Recorded data:
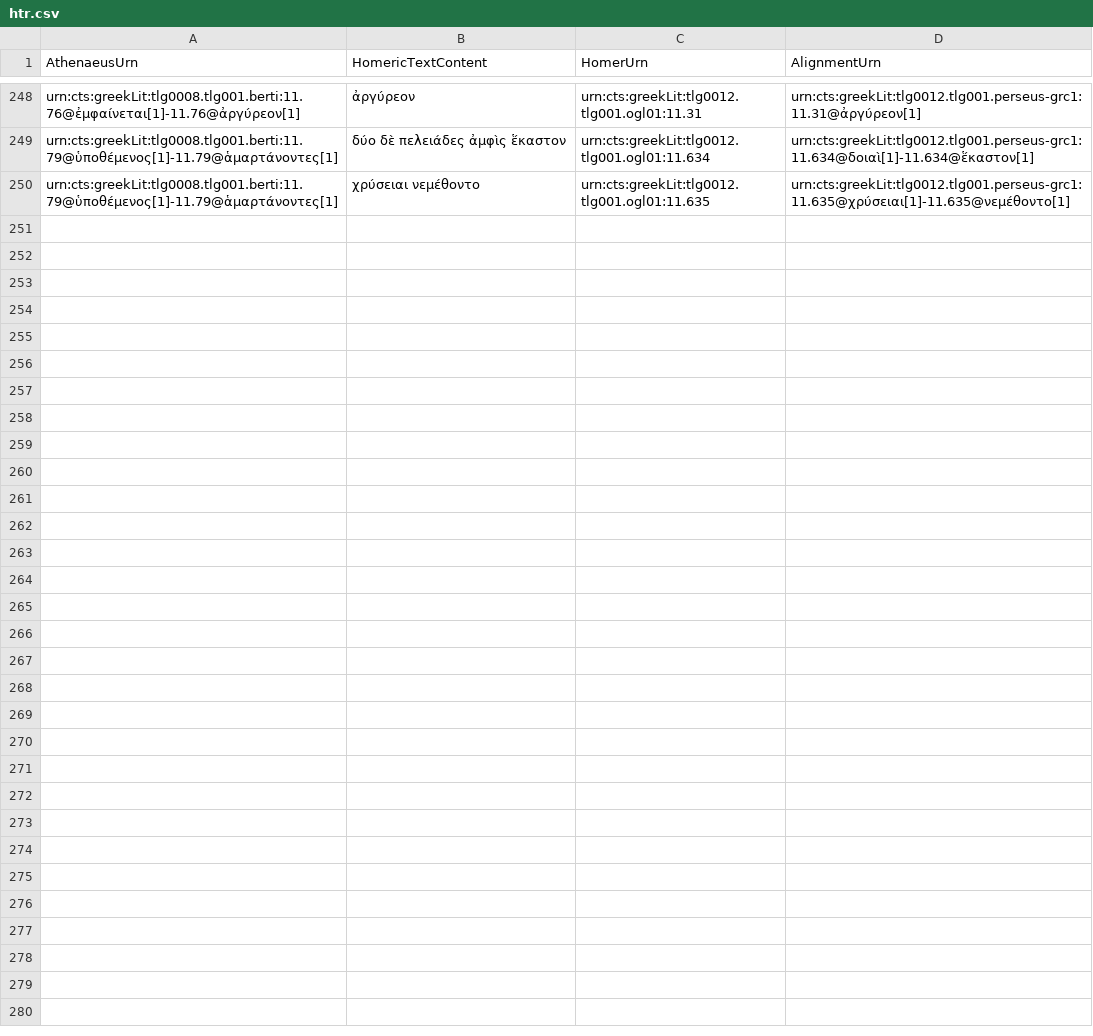
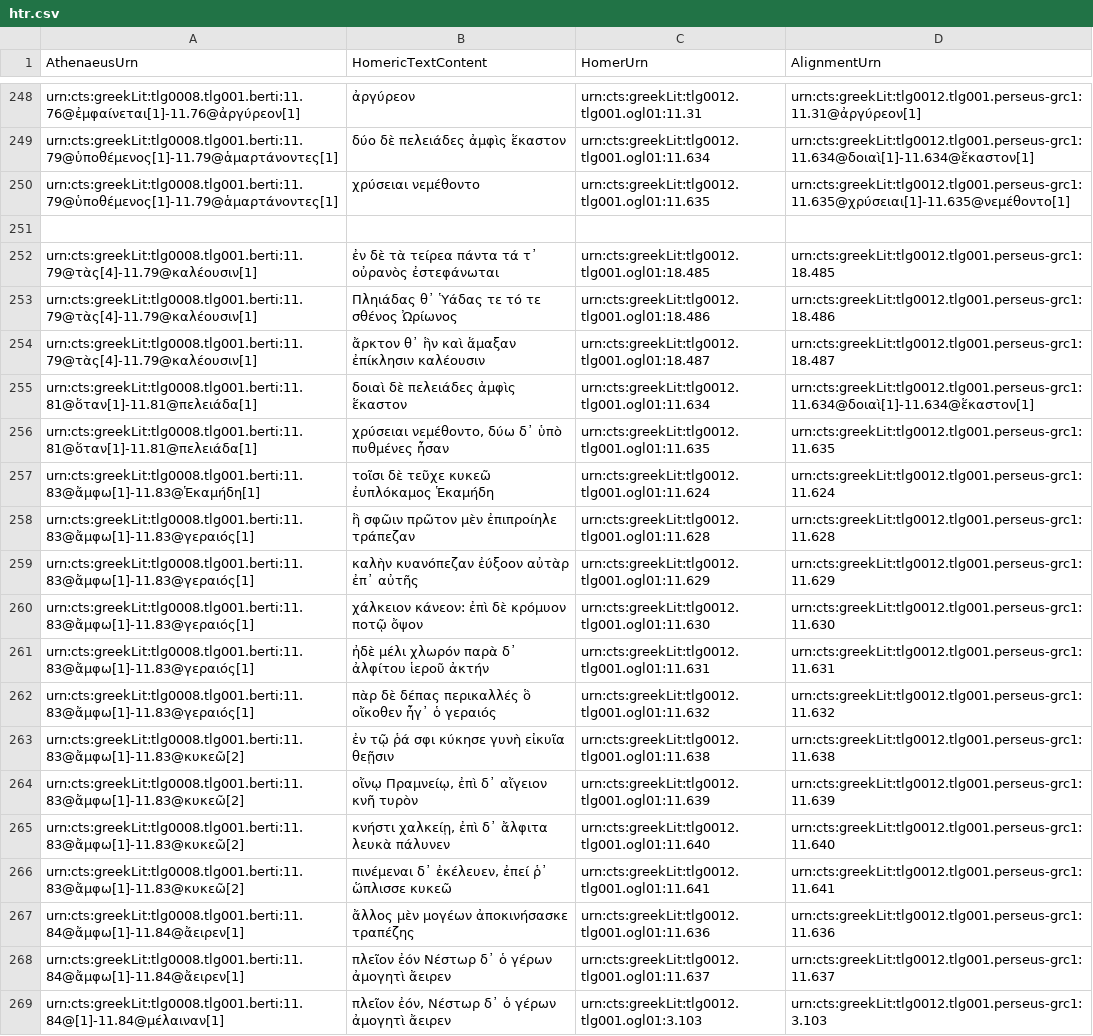
Before and after one commit to DigitalAthenaeus/homeric-reuse, a CSV file: tabular-data/htr.csv, drawn as a sheet; only a part is shown, gaps mark what is left out.

Commit message:
Update htr.csv

```diff
--- a/tabular-data/htr.csv
+++ b/tabular-data/htr.csv
@@ -250 +250,20 @@
 "urn:cts:greekLit:tlg0008.tlg001.berti:11.79@ὑποθέμενος[1]-11.79@ἁμαρτάνοντες[1]","χρύσειαι νεμέθοντο","urn:cts:greekLit:tlg0012.tlg001.ogl01:11.635","urn:cts:greekLit:tlg0012.tlg001.perseus-grc1:11.635@χρύσειαι[1]-11.635@νεμέθοντο[1]"
+
+"urn:cts:greekLit:tlg0008.tlg001.berti:11.79@τὰς[4]-11.79@καλέουσιν[1]","ἐν δὲ τὰ τείρεα πάντα τά τ᾽ οὐρανὸς ἐστεφάνωται","urn:cts:greekLit:tlg0012.tlg001.ogl01:18.485","urn:cts:greekLit:tlg0012.tlg001.perseus-grc1:18.485"
+"urn:cts:greekLit:tlg0008.tlg001.berti:11.79@τὰς[4]-11.79@καλέουσιν[1]","Πληιάδας θ᾽ Ὑάδας τε τό τε σθένος Ὠρίωνος","urn:cts:greekLit:tlg0012.tlg001.ogl01:18.486","urn:cts:greekLit:tlg0012.tlg001.perseus-grc1:18.486"
+"urn:cts:greekLit:tlg0008.tlg001.berti:11.79@τὰς[4]-11.79@καλέουσιν[1]","ἄρκτον θ᾽ ἣν καὶ ἅμαξαν ἐπίκλησιν καλέουσιν","urn:cts:greekLit:tlg0012.tlg001.ogl01:18.487","urn:cts:greekLit:tlg0012.tlg001.perseus-grc1:18.487"
+"urn:cts:greekLit:tlg0008.tlg001.berti:11.81@ὅταν[1]-11.81@πελειάδα[1]","δοιαὶ δὲ πελειάδες ἀμφὶς ἕκαστον","urn:cts:greekLit:tlg0012.tlg001.ogl01:11.634","urn:cts:greekLit:tlg0012.tlg001.perseus-grc1:11.634@δοιαὶ[1]-11.634@ἕκαστον[1]"
+"urn:cts:greekLit:tlg0008.tlg001.berti:11.81@ὅταν[1]-11.81@πελειάδα[1]","χρύσειαι νεμέθοντο, δύω δ᾽ ὑπὸ πυθμένες ἦσαν","urn:cts:greekLit:tlg0012.tlg001.ogl01:11.635","urn:cts:greekLit:tlg0012.tlg001.perseus-grc1:11.635"
+"urn:cts:greekLit:tlg0008.tlg001.berti:11.83@ἄμφω[1]-11.83@Ἑκαμήδη[1]","τοῖσι δὲ τεῦχε κυκεῶ ἐυπλόκαμος Ἑκαμήδη","urn:cts:greekLit:tlg0012.tlg001.ogl01:11.624","urn:cts:greekLit:tlg0012.tlg001.perseus-grc1:11.624"
+"urn:cts:greekLit:tlg0008.tlg001.berti:11.83@ἄμφω[1]-11.83@γεραιός[1]","ἣ σφῶιν πρῶτον μὲν ἐπιπροίηλε τράπεζαν","urn:cts:greekLit:tlg0012.tlg001.ogl01:11.628","urn:cts:greekLit:tlg0012.tlg001.perseus-grc1:11.628"
+"urn:cts:greekLit:tlg0008.tlg001.berti:11.83@ἄμφω[1]-11.83@γεραιός[1]","καλὴν κυανόπεζαν ἐύξοον αὐτὰρ ἐπ᾽ αὐτῆς","urn:cts:greekLit:tlg0012.tlg001.ogl01:11.629","urn:cts:greekLit:tlg0012.tlg001.perseus-grc1:11.629"
+"urn:cts:greekLit:tlg0008.tlg001.berti:11.83@ἄμφω[1]-11.83@γεραιός[1]","χάλκειον κάνεον: ἐπὶ δὲ κρόμυον ποτῷ ὄψον","urn:cts:greekLit:tlg0012.tlg001.ogl01:11.630","urn:cts:greekLit:tlg0012.tlg001.perseus-grc1:11.630"
+"urn:cts:greekLit:tlg0008.tlg001.berti:11.83@ἄμφω[1]-11.83@γεραιός[1]","ἠδὲ μέλι χλωρόν παρὰ δ᾽ ἀλφίτου ἱεροῦ ἀκτήν","urn:cts:greekLit:tlg0012.tlg001.ogl01:11.631","urn:cts:greekLit:tlg0012.tlg001.perseus-grc1:11.631"
+"urn:cts:greekLit:tlg0008.tlg001.berti:11.83@ἄμφω[1]-11.83@γεραιός[1]","πὰρ δὲ δέπας περικαλλές ὃ οἴκοθεν ἦγ᾽ ὁ γεραιός","urn:cts:greekLit:tlg0012.tlg001.ogl01:11.632","urn:cts:greekLit:tlg0012.tlg001.perseus-grc1:11.632"
+"urn:cts:greekLit:tlg0008.tlg001.berti:11.83@ἄμφω[1]-11.83@κυκεῶ[2]","ἐν τῷ ῥά σφι κύκησε γυνὴ εἰκυῖα θεῇσιν","urn:cts:greekLit:tlg0012.tlg001.ogl01:11.638","urn:cts:greekLit:tlg0012.tlg001.perseus-grc1:11.638"
+"urn:cts:greekLit:tlg0008.tlg001.berti:11.83@ἄμφω[1]-11.83@κυκεῶ[2]","οἴνῳ Πραμνείῳ, ἐπὶ δ᾽ αἴγειον κνῆ τυρὸν","urn:cts:greekLit:tlg0012.tlg001.ogl01:11.639","urn:cts:greekLit:tlg0012.tlg001.perseus-grc1:11.639"
+"urn:cts:greekLit:tlg0008.tlg001.berti:11.83@ἄμφω[1]-11.83@κυκεῶ[2]","κνήστι χαλκείῃ, ἐπὶ δ᾽ ἄλφιτα λευκὰ πάλυνεν","urn:cts:greekLit:tlg0012.tlg001.ogl01:11.640","urn:cts:greekLit:tlg0012.tlg001.perseus-grc1:11.640"
+"urn:cts:greekLit:tlg0008.tlg001.berti:11.83@ἄμφω[1]-11.83@κυκεῶ[2]","πινέμεναι δ᾽ ἐκέλευεν, ἐπεί ῥ᾽ ὥπλισσε κυκεῶ","urn:cts:greekLit:tlg0012.tlg001.ogl01:11.641","urn:cts:greekLit:tlg0012.tlg001.perseus-grc1:11.641"
+"urn:cts:greekLit:tlg0008.tlg001.berti:11.84@ἄμφω[1]-11.84@ἄειρεν[1]","ἄλλος μὲν μογέων ἀποκινήσασκε τραπέζης","urn:cts:greekLit:tlg0012.tlg001.ogl01:11.636","urn:cts:greekLit:tlg0012.tlg001.perseus-grc1:11.636"
+"urn:cts:greekLit:tlg0008.tlg001.berti:11.84@ἄμφω[1]-11.84@ἄειρεν[1]","πλεῖον ἐόν Νέστωρ δ᾽ ὁ γέρων ἀμογητὶ ἄειρεν","urn:cts:greekLit:tlg0012.tlg001.ogl01:11.637","urn:cts:greekLit:tlg0012.tlg001.perseus-grc1:11.637"
+"urn:cts:greekLit:tlg0008.tlg001.berti:11.84@[1]-11.84@μέλαιναν[1]","πλεῖον ἐόν, Νέστωρ δ᾽ ὁ γέρων ἀμογητὶ ἄειρεν","urn:cts:greekLit:tlg0012.tlg001.ogl01:3.103","urn:cts:greekLit:tlg0012.tlg001.perseus-grc1:3.103"
```
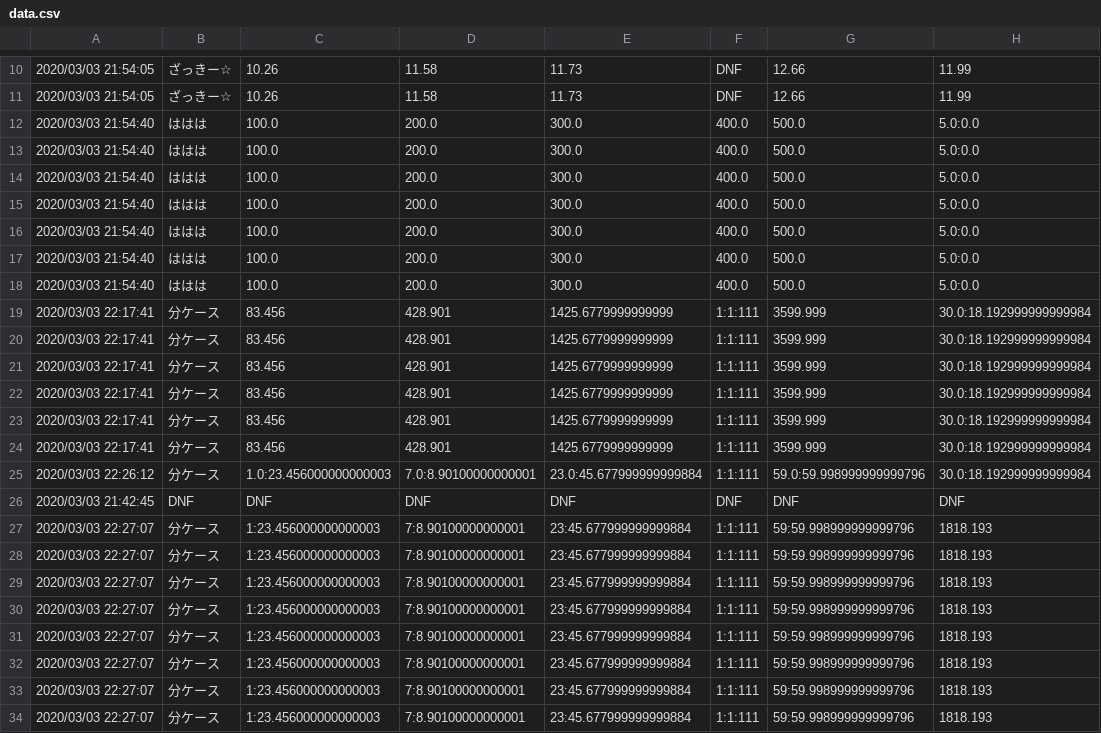
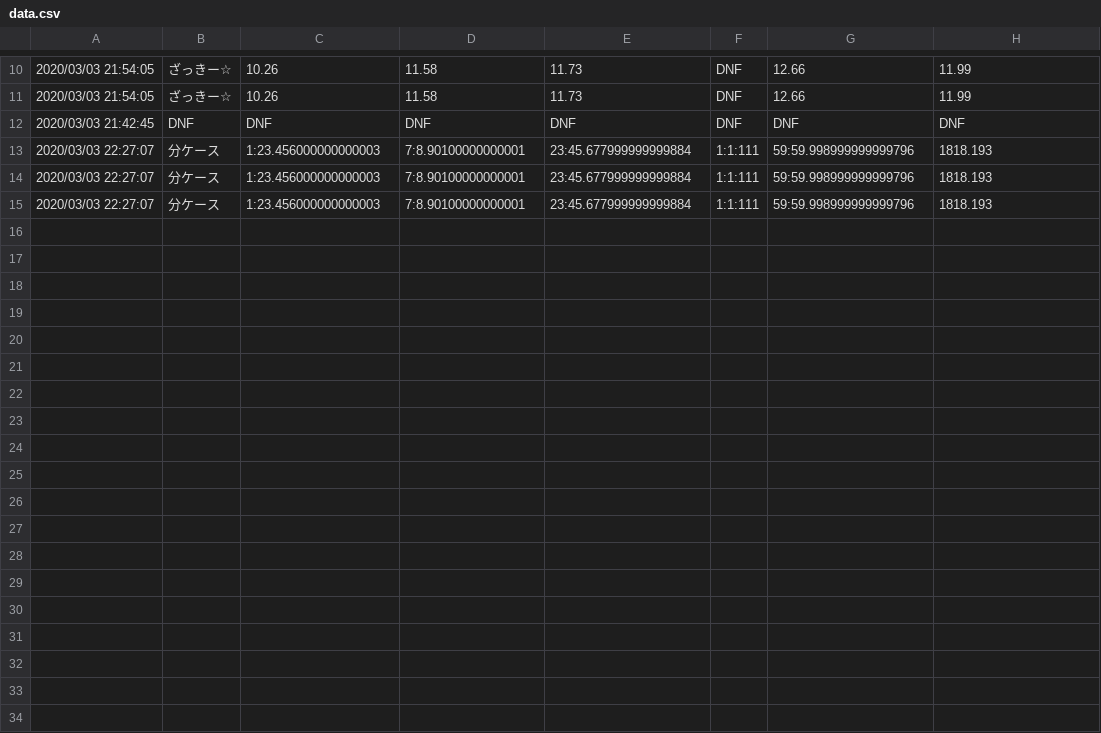
Before and after one commit to Nyanyan/nyancontest, a CSV file: clock/data.csv, drawn as a sheet; only a part is shown, gaps mark what is left out.

Commit message:
upodated data

```diff
--- a/clock/data.csv
+++ b/clock/data.csv
@@ -11,22 +11,3 @@
 2020/03/03 21:54:05,ざっきー☆,10.26,11.58,11.73,DNF,12.66,11.99
-2020/03/03 21:54:40,ははは,100.0,200.0,300.0,400.0,500.0,5.0:0.0
-2020/03/03 21:54:40,ははは,100.0,200.0,300.0,400.0,500.0,5.0:0.0
-2020/03/03 21:54:40,ははは,100.0,200.0,300.0,400.0,500.0,5.0:0.0
-2020/03/03 21:54:40,ははは,100.0,200.0,300.0,400.0,500.0,5.0:0.0
-2020/03/03 21:54:40,ははは,100.0,200.0,300.0,400.0,500.0,5.0:0.0
-2020/03/03 21:54:40,ははは,100.0,200.0,300.0,400.0,500.0,5.0:0.0
-2020/03/03 21:54:40,ははは,100.0,200.0,300.0,400.0,500.0,5.0:0.0
-2020/03/03 22:17:41,分ケース,83.456,428.901,1425.6779999999999,1:1:111,3599.999,30.0:18.192999999999984
-2020/03/03 22:17:41,分ケース,83.456,428.901,1425.6779999999999,1:1:111,3599.999,30.0:18.192999999999984
-2020/03/03 22:17:41,分ケース,83.456,428.901,1425.6779999999999,1:1:111,3599.999,30.0:18.192999999999984
-2020/03/03 22:17:41,分ケース,83.456,428.901,1425.6779999999999,1:1:111,3599.999,30.0:18.192999999999984
-2020/03/03 22:17:41,分ケース,83.456,428.901,1425.6779999999999,1:1:111,3599.999,30.0:18.192999999999984
-2020/03/03 22:17:41,分ケース,83.456,428.901,1425.6779999999999,1:1:111,3599.999,30.0:18.192999999999984
-2020/03/03 22:26:12,分ケース,1.0:23.456000000000003,7.0:8.90100000000001,23.0:45.677999999999884,1:1:111,59.0:59.998999999999796,30.0:18.192999999999984
 2020/03/03 21:42:45,DNF,DNF,DNF,DNF,DNF,DNF,DNF
-2020/03/03 22:27:07,分ケース,1:23.456000000000003,7:8.90100000000001,23:45.677999999999884,1:1:111,59:59.998999999999796,1818.193
-2020/03/03 22:27:07,分ケース,1:23.456000000000003,7:8.90100000000001,23:45.677999999999884,1:1:111,59:59.998999999999796,1818.193
-2020/03/03 22:27:07,分ケース,1:23.456000000000003,7:8.90100000000001,23:45.677999999999884,1:1:111,59:59.998999999999796,1818.193
-2020/03/03 22:27:07,分ケース,1:23.456000000000003,7:8.90100000000001,23:45.677999999999884,1:1:111,59:59.998999999999796,1818.193
-2020/03/03 22:27:07,分ケース,1:23.456000000000003,7:8.90100000000001,23:45.677999999999884,1:1:111,59:59.998999999999796,1818.193
 2020/03/03 22:27:07,分ケース,1:23.456000000000003,7:8.90100000000001,23:45.677999999999884,1:1:111,59:59.998999999999796,1818.193
```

### Goal of the exercise
Reply with nothing but the count of lines in the entries above that contain "part".

### Your response
2